Jacinda Ardern's Labour government has ended. There was no transformation.
It took courage to resign from a job that is a privilege, and hard to walk away from. She deserves full credit for making the tough call, and extra credit for doing the right thing once she knew her heart was no longer in it.
It's unclear why she made the call now. Polls showing her approval rating steadily dropping can’t have helped. No one enjoys being disliked.
Her reputation internationally will remain high. An undefeated leader who delivered the first majority MMP government sounds a lot better than the leader who lost a third term.
Her accomplishments are well rehearsed.
She handled the shock of the March 15 Christchurch attack, the arrival of a historic pandemic and a volcanic eruption with decisiveness and compassion.
History will show a leader who locked the country down early in 2020 and avoided the rash of Covid deaths that we saw overseas before vaccines were available.
Voters rewarded her government for that with a huge win. We felt that the government didn’t mess it all up, however frustrating the whole thing was.
She picked up the leadership when the Labour Party wasn't ready for government, and single-handedly stormed them into office. Without her, the party was heading for an historic defeat, potentially even coming fourth.
I hosted a group of political strategists who came here to learn lessons about how she won in 2017. No one really found an explanation other than her personality and ability to communicate our values.
For everything accomplished, we must weigh what wasn't.
Child poverty. One of the core issues she stressed in 2017 is, at best, the same as in 2017, even though she told us it was her reason for being in politics. We never saw a compelling idea for fixing it.
The social housing waiting list has grown by the thousands. Families are living in motels for years on end.
She leaves a divided country.
Sixty-four percent of Kiwis, across all ages, believe New Zealanders are more divided than ever. Particularly problematic for the Prime Minister, women feel this more than men.
The priorities of traditional Labour supporters, working people on low incomes, were put lower on the agenda than Three Waters and merging TVNZ and RNZ.
Jacinda Ardern was willing to spend $678 million to subsidise businesses to decarbonise, but says free dental care is an unaffordable dream. The 2020 estimated cost of free dental care was $648 million.

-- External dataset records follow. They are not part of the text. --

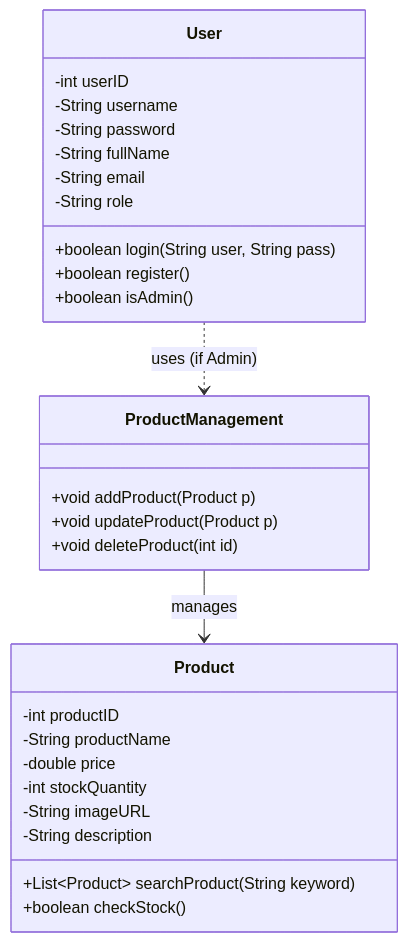
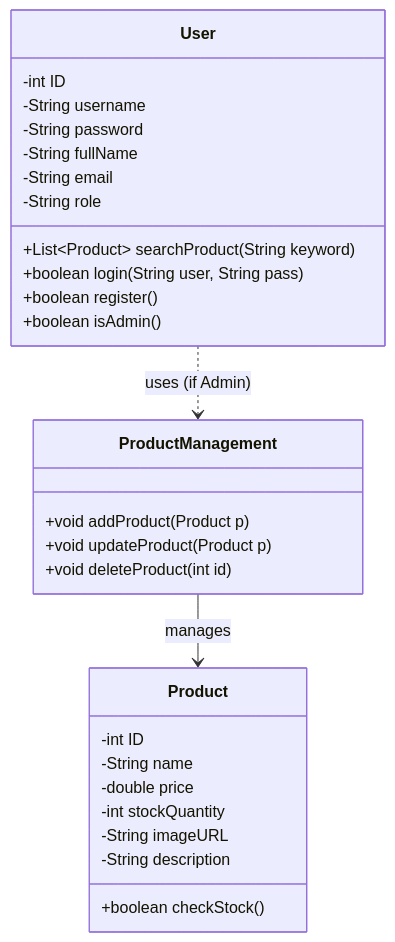
One commit to LeTranQuocDung/E-Commerce-Simulation-shopee changed the fourth of 4 diagrams in docs/analysis/user_product.md. Above: the diagram before and after it, drawn with Mermaid.

Commit message:
user_product

````diff
--- a/docs/analysis/user_product.md
+++ b/docs/analysis/user_product.md
@@ -62,35 +62,35 @@
 ```mermaid
 classDiagram
     class User {
-        -int userID
+        -int ID
         -String username
         -String password
         -String fullName
         -String email
         -String role
+        +List~Product~ searchProduct(String keyword)
         +boolean login(String user, String pass)
         +boolean register()
         +boolean isAdmin()
     }
 
     class Product {
-        -int productID
-        -String productName
+        -int ID
+        -String name
         -double price
         -int stockQuantity
         -String imageURL
         -String description
-        +List~Product~ searchProduct(String keyword)
         +boolean checkStock()
     }
 
     class ProductManagement {
         +void addProduct(Product p)
         +void updateProduct(Product p)
         +void deleteProduct(int id)
     }
 
     %% Relationships
     User ..> ProductManagement : uses (if Admin)
     ProductManagement --> Product : manages
 ```
````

We are a more unequal country than when she was elected.
She ruled out the chance to swap it for a cut in income tax. Her government could have given a tax cut to working people, and paid for it with a fair tax on those making a tax-free income from houses.
A TVNZ poll showed 54% of us now support a tax switch, and slightly higher taxes for those who have already made their wealth.
When challenged on her government's priority list, the PM ‘’refuted’’, and ‘’rejected’’. The irritability was getting worse. It jarred with kindness.
Labour will be at much longer odds to be re-elected now.
The new leader will need to turn the narrative around and reset the agenda. Re-focus and sort out the underperforming public sector, jettison the identity politics, and deliver a greater share of the economy to wage earners.
For now, Chris Hipkins must be the front runner. He is sensible, likeable, tough and capable, and appears the most likely to reimagine Labour.
Transport Minister Michael Wood is thoughtful, but his likely public appeal can be guessed from his media release over summer calling on New Zealanders to have a safe and emissions-free roadie over the holidays. Most people can't afford a new electric vehicle, and don’t want to ride to the camping ground on a bike.
Justice Minister Kiri Allan is a wildcard. She could be a superstar and disrupter with a different life experience, or a maverick who needs a strong leader.
There's an old saying that all political careers end in failure. Both John Key and Jacinda Ardern have looked ahead and bowed out on their own terms......
Josie Pagani is a commentator on current affairs and a regular contributor to Stuff. She works in geopolitics, aid and development, and governance. The full article is published HERE